Tetrodotoxin is one of the most poisonous substances known—it’s 100 times more lethal than KCN. Its name comes from Tetraodontiformes, the order of fish that includes pufferfish (fugu), porcupinefish, and triggerfish. Tetrodotoxin is produced by bacteria in the organs of these fish and other marine animals. The total synthesis of racemic tetrodotoxin was achieved by Y. Kishi and co-workers in 1972. In 2003, M. Isobe et al. and J. Du Bois et al. reported asymmetric total syntheses by very different methods.
MOTW update: September 27, 2021
Tetrodotoxin is an extremely toxic natural substance—the poisonous principle in pufferfish and other marine animals. Tetrodotoxin, a nerve blocker, has been tested as a local anesthetic, but its concentration range must be limited to prevent it from becoming systemically toxic.

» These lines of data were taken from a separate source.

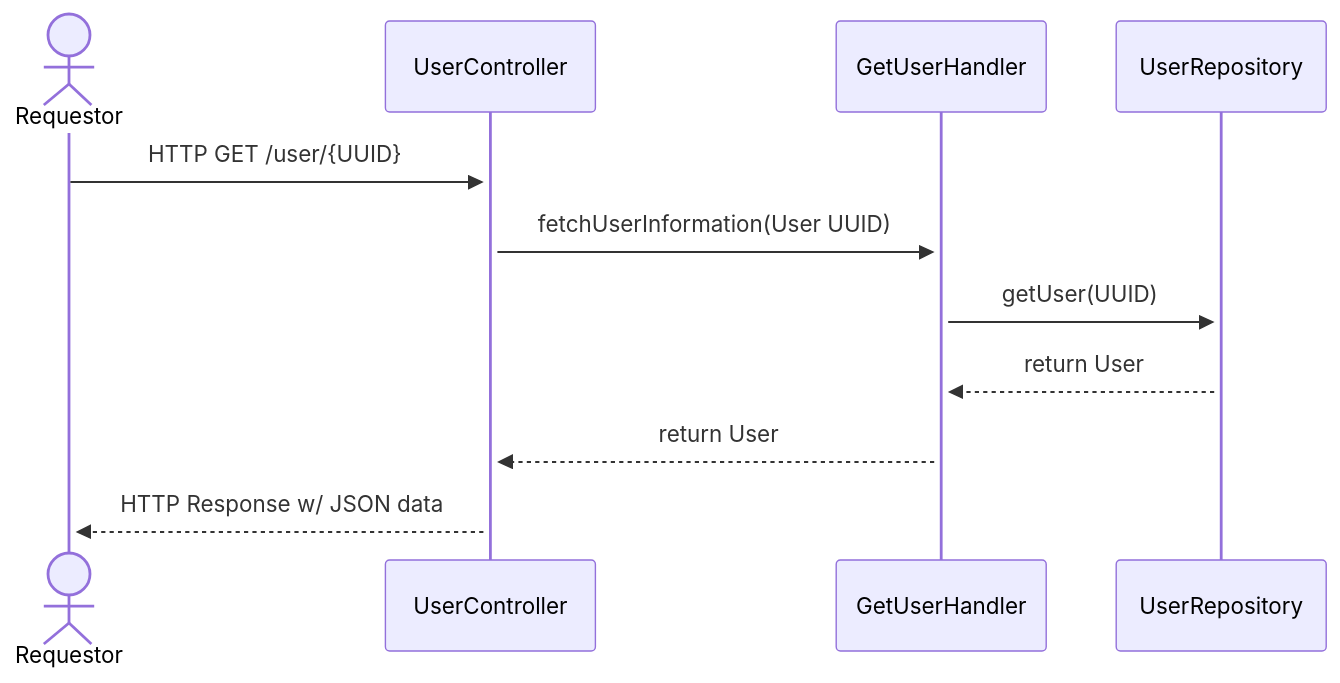
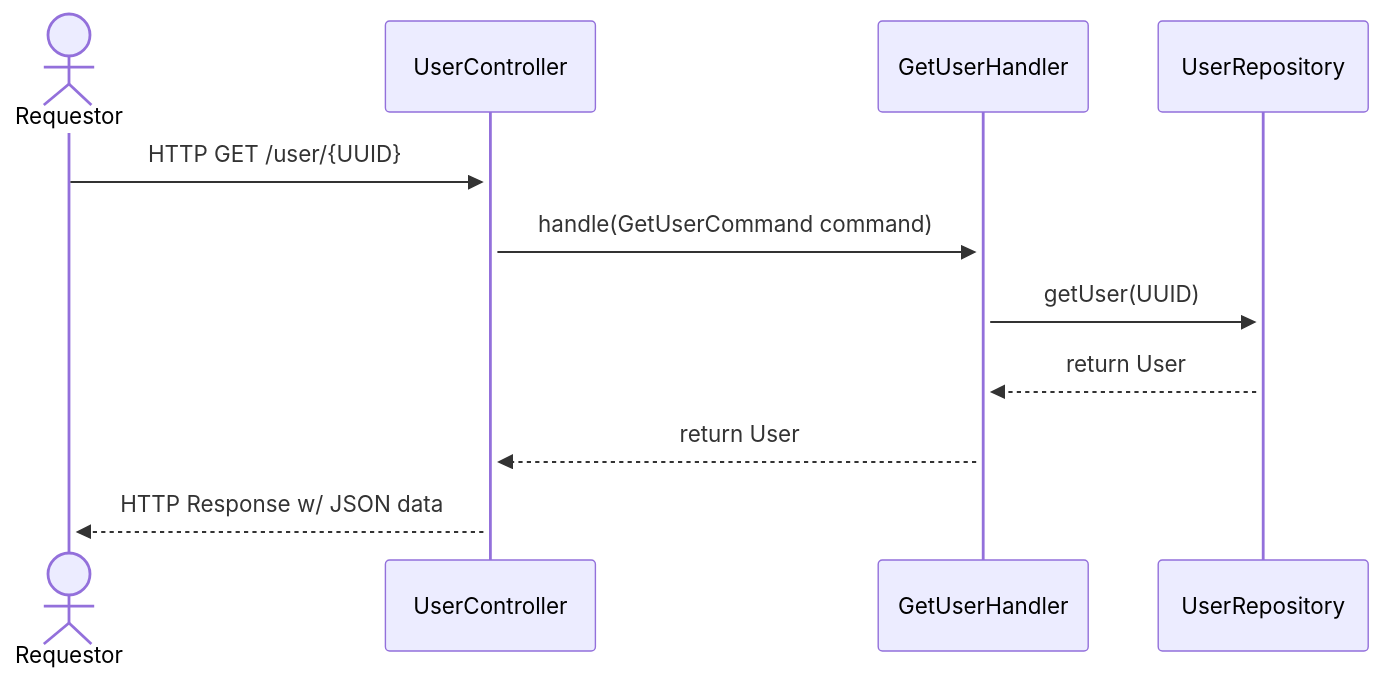
The first of 7 diagrams in docs/pages/design/sequenceDiagrams.md (patrickSlaine/Java-Cloud-Storage), drawn with Mermaid before and after one commit. The commit also changed other lines of this file, not shown here.

Commit message:
Sequence Diagrams

````diff
--- a/docs/pages/design/sequenceDiagrams.md
+++ b/docs/pages/design/sequenceDiagrams.md
@@ -11,10 +11,10 @@
 ```mermaid
 sequenceDiagram
     actor Requestor
     Requestor ->>+ UserController: HTTP GET /user/{UUID}
-    UserController->>+GetUserHandler: fetchUserInformation(User UUID)
+    UserController->>+GetUserHandler: handle(GetUserCommand command)
     GetUserHandler ->>+ UserRepository: getUser(UUID)
     UserRepository -->>+ GetUserHandler: return User
     GetUserHandler -->>+ UserController: return User
     UserController -->>+ Requestor: HTTP Response w/ JSON data
 ```
````
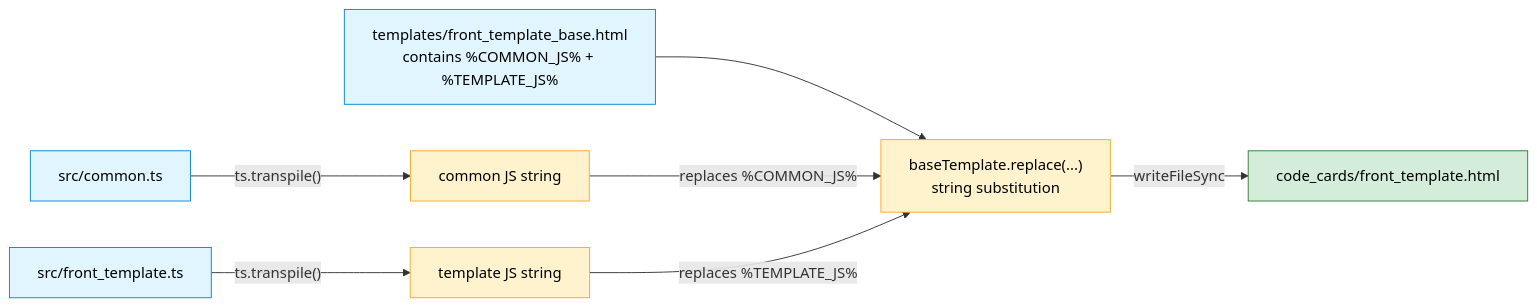
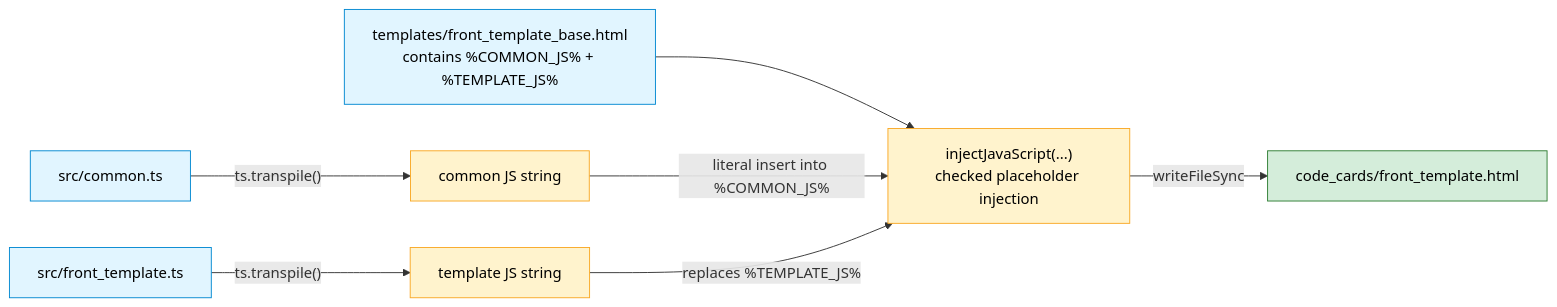
One commit to muhsinali/anki_templates changed the second of 2 diagrams in documentation/architecture-diagrams/02-build-pipeline.md. Above: the diagram before and after it, drawn with Mermaid. The commit also changed other lines of this file and 16 other files, not shown here.

````diff
--- a/documentation/architecture-diagrams/02-build-pipeline.md
+++ b/documentation/architecture-diagrams/02-build-pipeline.md
@@ -34,17 +34,17 @@
 ```mermaid
 flowchart LR
     COMMON["src/common.ts"] -->|"ts.transpile()"| JS1["common JS string"]
     SPECIFIC["src/front_template.ts"] -->|"ts.transpile()"| JS2["template JS string"]
     BASE["templates/front_template_base.html<br/>contains %COMMON_JS% + %TEMPLATE_JS%"] --> R
 
-    JS1 -->|"replaces %COMMON_JS%"| R["baseTemplate.replace(...)<br/>string substitution"]
+    JS1 -->|"literal insert into %COMMON_JS%"| R["injectJavaScript(...)<br/>checked placeholder injection"]
     JS2 -->|"replaces %TEMPLATE_JS%"| R
     R -->|"writeFileSync"| OUT["code_cards/front_template.html"]
 
     classDef in fill:#e1f5ff,stroke:#0288d1,color:#000;
     classDef mid fill:#fff3cd,stroke:#f9a825,color:#000;
     classDef out fill:#d4edda,stroke:#2e7d32,color:#000;
     class COMMON,SPECIFIC,BASE in;
     class JS1,JS2,R mid;
     class OUT out;
 ```
````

It is not used currently for clinical purposes.
Anesthesiologist Daniel S. Kohane and his team at Boston Children’s Hospital and Harvard Medical School developed a self-assembling drug delivery system that releases the nerve-blocker more slowly and with less toxicity than direct injection. In experiments with rats, they used modified versions of peptides from the same voltage-gated sodium channels that tetrodotoxin targets to deliver the drug. The slower release allowed the toxin to block the rats’ sciatic nerves >3 times as long as free tetrodotoxin, without harmful effects.
Learn more about this molecule from CAS, the most authoritative and comprehensive source for chemical information.
Molecule of the Week needs your suggestions!
If your favorite molecule is not in our archive, please send us a message. The molecule can be notable for its current or historical importance or for any quirky reason. Thank you!
Stay Ahead of the Chemistry Curve
Learn how ACS can help you stay ahead in the world of chemistry.